* [Records shown]
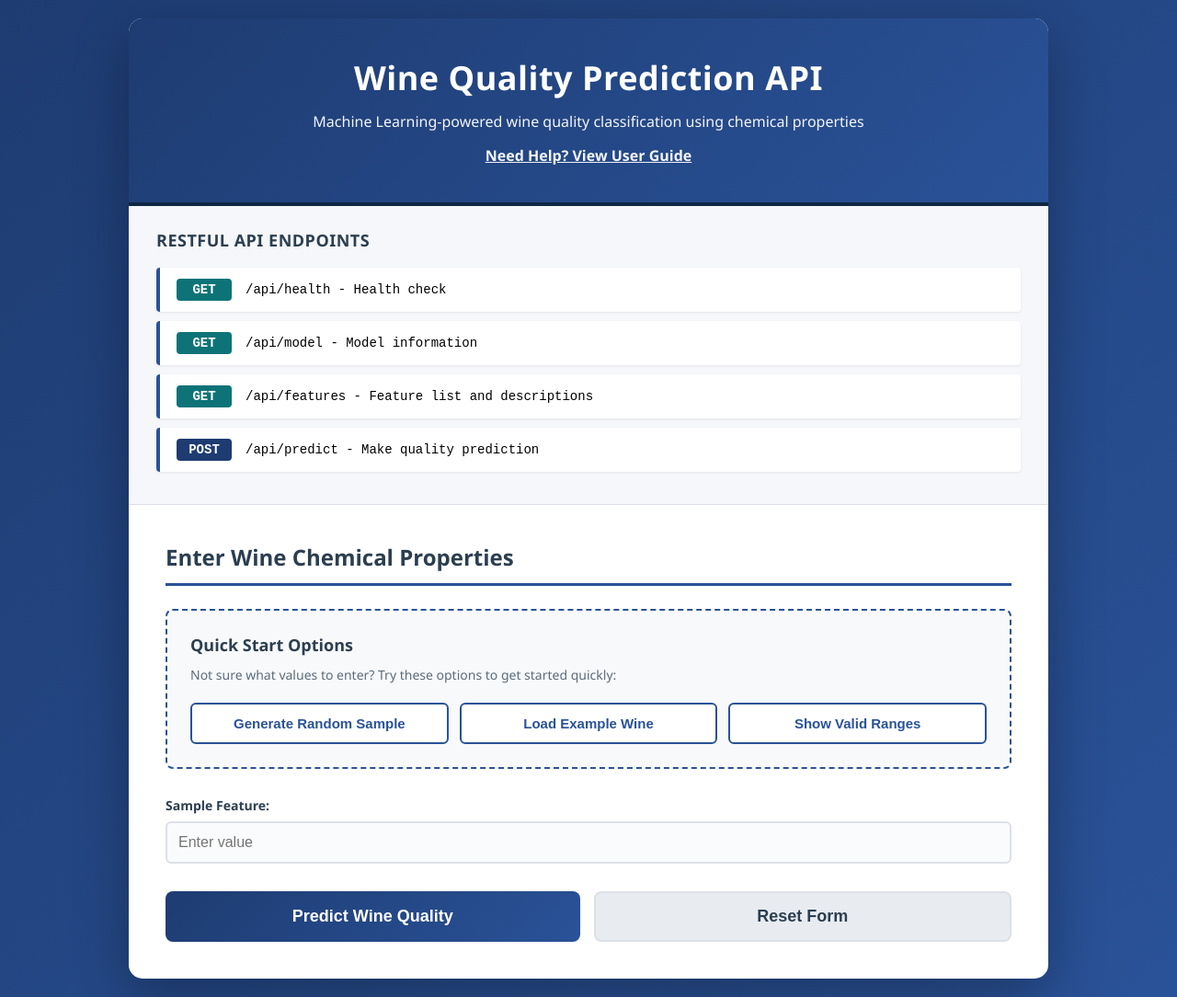
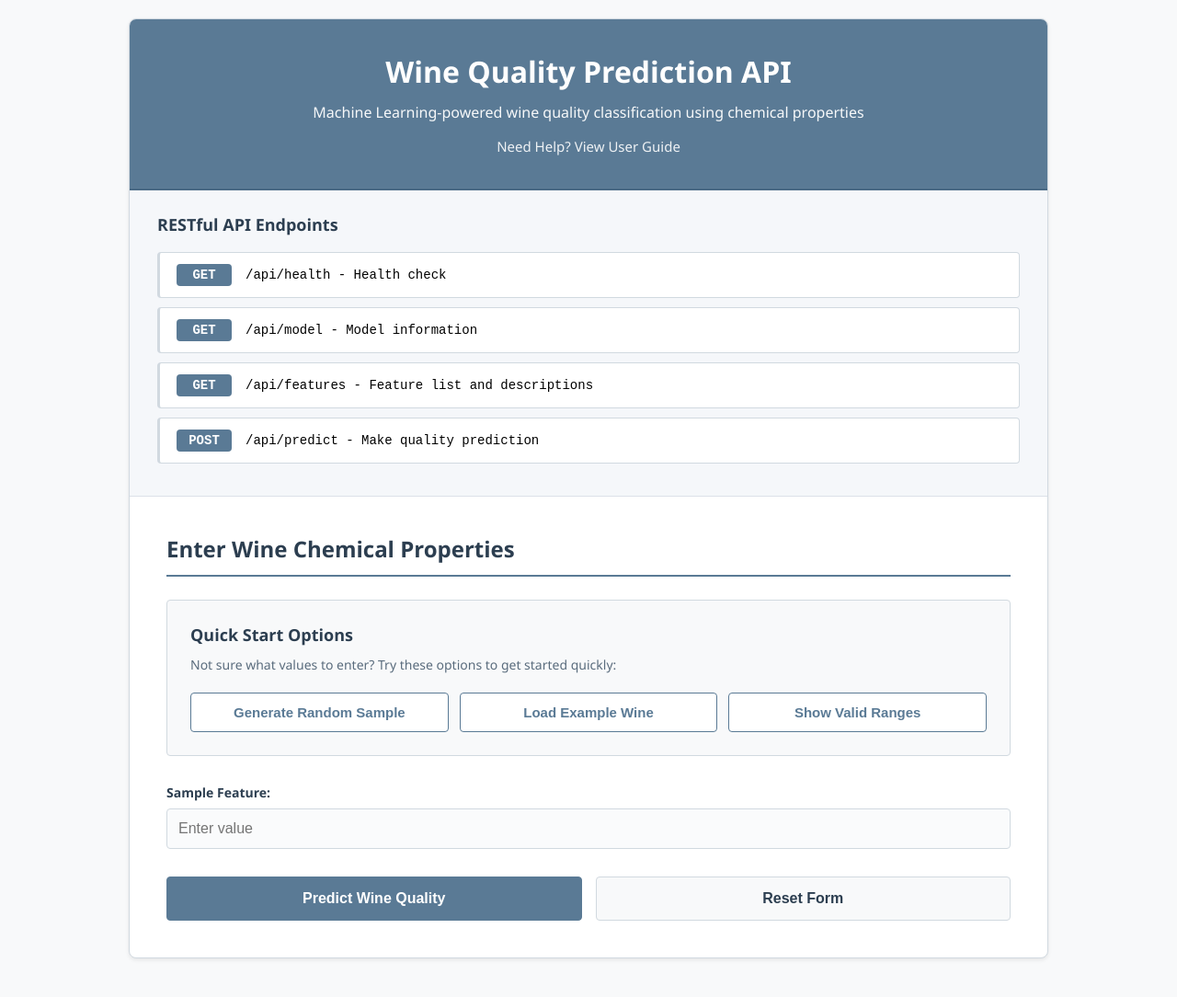
Before and after one commit to squieb2/DS-Random-Forest-ML-Deployment, a Flask app: template templates/index.html in a window 1280 px wide. Shown: the whole page at 92% size. After the commit the page ends 1043 px from the top, so only its background shows below. Run offline with Flask 3, Linux system fonts and the light colour scheme; the template is opened without the code that fills it: most values are stand-ins (such as "Sample title", 1, 10 or a date in 2020); parts of the project's set-up code (start-up, migrations or seed data) failed here and were passed over.

Commit message:
Made some UI changes to make it look cleaner

```diff
--- a/static/css/style.css
+++ b/static/css/style.css
@@ -10,7 +10,7 @@
 
 body {
     font-family: 'Segoe UI', Tahoma, Geneva, Verdana, sans-serif;
-    background: linear-gradient(135deg, #1e3c72 0%, #2a5298 100%);
+    background: #f8f9fa;
     min-height: 100vh;
     padding: 20px;
 }
@@ -23,8 +23,9 @@ body {
     max-width: 1000px;
     margin: 0 auto;
     background: white;
-    border-radius: 15px;
-    box-shadow: 0 20px 60px rgba(0, 0, 0, 0.3);
+    border-radius: 8px;
+    border: 1px solid #d1d9e0;
+    box-shadow: 0 2px 4px rgba(0, 0, 0, 0.08);
     overflow: hidden;
 }
 
@@ -33,18 +34,18 @@ body {
    ============================================ */
 
 .header {
-    background: linear-gradient(135deg, #1e3c72 0%, #2a5298 100%);
+    background: #5a7a95;
     color: white;
-    padding: 40px 30px;
+    padding: 35px 30px;
     text-align: center;
-    border-bottom: 4px solid #0f2744;
+    border-bottom: 2px solid #4a6a85;
 }
 
 .header h1 {
-    font-size: 36px;
+    font-size: 32px;
     margin-bottom: 12px;
     font-weight: 600;
-    letter-spacing: 0.5px;
+    letter-spacing: normal;
 }
 
 .header p {
@@ -68,8 +69,8 @@ body {
     margin-bottom: 18px;
     font-size: 18px;
     font-weight: 600;
-    text-transform: uppercase;
-    letter-spacing: 0.5px;
+    text-transform: none;
+    letter-spacing: normal;
 }
 
 .endpoint {
@@ -77,12 +78,13 @@ body {
     padding: 12px 18px;
     margin: 10px 0;
     border-radius: 4px;
-    border-left: 4px solid #2a5298;
+    border-left: 3px solid #5a7a95;
     font-family: 'Courier New', monospace;
     font-size: 14px;
     display: flex;
     align-items: center;
-    box-shadow: 0 1px 3px rgba(0, 0, 0, 0.08);
+    border: 1px solid #d1d9e0;
+    border-left-width: 3px;
 }
 
 .method {
@@ -96,11 +98,11 @@ body {
 }
 
 .method.get {
-    background: #0d7377;
+    background: #5a7a95;
 }
 
 .method.post {
-    background: #1e3c72;
+    background: #5a7a95;
 }
 
 /* ============================================
@@ -116,7 +118,7 @@ body {
     font-size: 24px;
     margin-bottom: 25px;
     padding-bottom: 12px;
-    border-bottom: 3px solid #2a5298;
+    border-bottom: 2px solid #5a7a95;
     font-weight: 600;
 }
 
@@ -145,17 +147,17 @@ body {
 
 .form-group input {
     padding: 12px;
-    border: 2px solid #dce1e8;
-    border-radius: 6px;
+    border: 1px solid #d1d9e0;
+    border-radius: 4px;
     font-size: 16px;
-    transition: border-color 0.3s, box-shadow 0.3s;
+    transition: border-color 0.15s;
     background-color: #fafbfc;
 }
 
 .form-group input:focus {
     outline: none;
-    border-color: #2a5298;
-    box-shadow: 0 0 0 3px rgba(42, 82, 152, 0.1);
+    border-color: #5a7a95;
+    box-shadow: none;
     background-color: white;
 }
 
@@ -171,24 +173,24 @@ body {
 
 button {
     flex: 1;
-    padding: 15px;
+    padding: 14px;
     border: none;
-    border-radius: 8px;
-    font-size: 18px;
+    border-radius: 4px;
+    font-size: 16px;
     font-weight: 600;
     cursor: pointer;
-    transition: all 0.3s;
+    transition: background-color 0.15s;
 }
 
 .btn-predict {
-    background: linear-gradient(135deg, #1e3c72 0%, #2a5298 100%);
+    background: #5a7a95;
     color: white;
+    border: 1px solid #5a7a95;
 }
 
 .btn-predict:hover:not(:disabled) {
-    transform: translateY(-2px);
-    box-shadow: 0 8px 16px rgba(30, 60, 114, 0.3);
-    background: linear-gradient(135deg, #2a5298 0%, #1e3c72 100%);
+    background: #4a6a85;
+    border-color: #4a6a85;
 }
 
 .btn-predict:disabled {
@@ -197,14 +199,14 @@ button {
 }
 
 .btn-reset {
-    background: #e8ecf1;
+    background: #f8f9fa;
     color: #2c3e50;
-    border: 2px solid #dce1e8;
+    border: 1px solid #d1d9e0;
 }
 
 .btn-reset:hover {
-    background: #dce1e8;
-    border-color: #c5cdd6;
+    background: #e9ecef;
+    border-color: #c1c9d1;
 }
 
 /* ============================================
@@ -434,8 +424,8 @@ button {
     background: #f8f9fa;
     padding: 25px;
     margin-bottom: 30px;
-    border-radius: 8px;
-    border: 2px dashed #2a5298;
+    border-radius: 4px;
+    border: 1px solid #d1d9e0;
 }
 
 .quick-actions-title {
@@ -463,23 +453,21 @@ button {
     min-width: 180px;
     padding: 12px 20px;
     background: white;
-    color: #2a5298;
-    border: 2px solid #2a5298;
-    border-radius: 6px;
+    color: #5a7a95;
+    border: 1px solid #5a7a95;
+    border-radius: 4px;
     font-size: 15px;
     font-weight: 600;
     cursor: pointer;
-    transition: all 0.3s;
+    transition: background-color 0.15s, color 0.15s;
     display: flex;
     align-items: center;
     justify-content: center;
 }
 
 .btn-secondary:hover {
-    background: #2a5298;
+    background: #5a7a95;
     color: white;
-    transform: translateY(-2px);
-    box-shadow: 0 4px 12px rgba(42, 82, 152, 0.3);
 }
 
 /* ============================================
--- a/static/js/app.js
+++ b/static/js/app.js
@@ -105,7 +105,7 @@ function displayResults(data) {
 
     result.classList.add('show');
 
-    result.scrollIntoView({ behavior: 'smooth', block: 'nearest'});
+    result.scrollIntoView({ behavior: 'auto', block: 'nearest'});
 }
 
 function showError(message) {
--- a/templates/index.html
+++ b/templates/index.html
@@ -14,7 +14,7 @@
             <h1>Wine Quality Prediction API</h1>
             <p>Machine Learning-powered wine quality classification using chemical properties</p>
             <p style="margin-top: 15px;">
-                <a href="/guide" style="color: white; text-decoration: underline; font-size: 16px; font-weight: 600;">
+                <a href="/guide" style="color: white; text-decoration: none; font-size: 15px; font-weight: 500; opacity: 0.95;">
                     Need Help? View User Guide
                 </a>
             </p>
```
Also changed, not shown: other parts of static/css/style.css (+64 -95 lines), templates/guide.html (+27 -26 lines).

* [What is being asked] Anywhere the listing shows the word "none", copy the full line.

* [Written answer]
+    text-transform: none;
     outline: none;
+    box-shadow: none;
     border: none;
+                <a href="/guide" style="color: white; text-decoration: none; font-size: 15px; font-weight: 500; opacity: 0.95;">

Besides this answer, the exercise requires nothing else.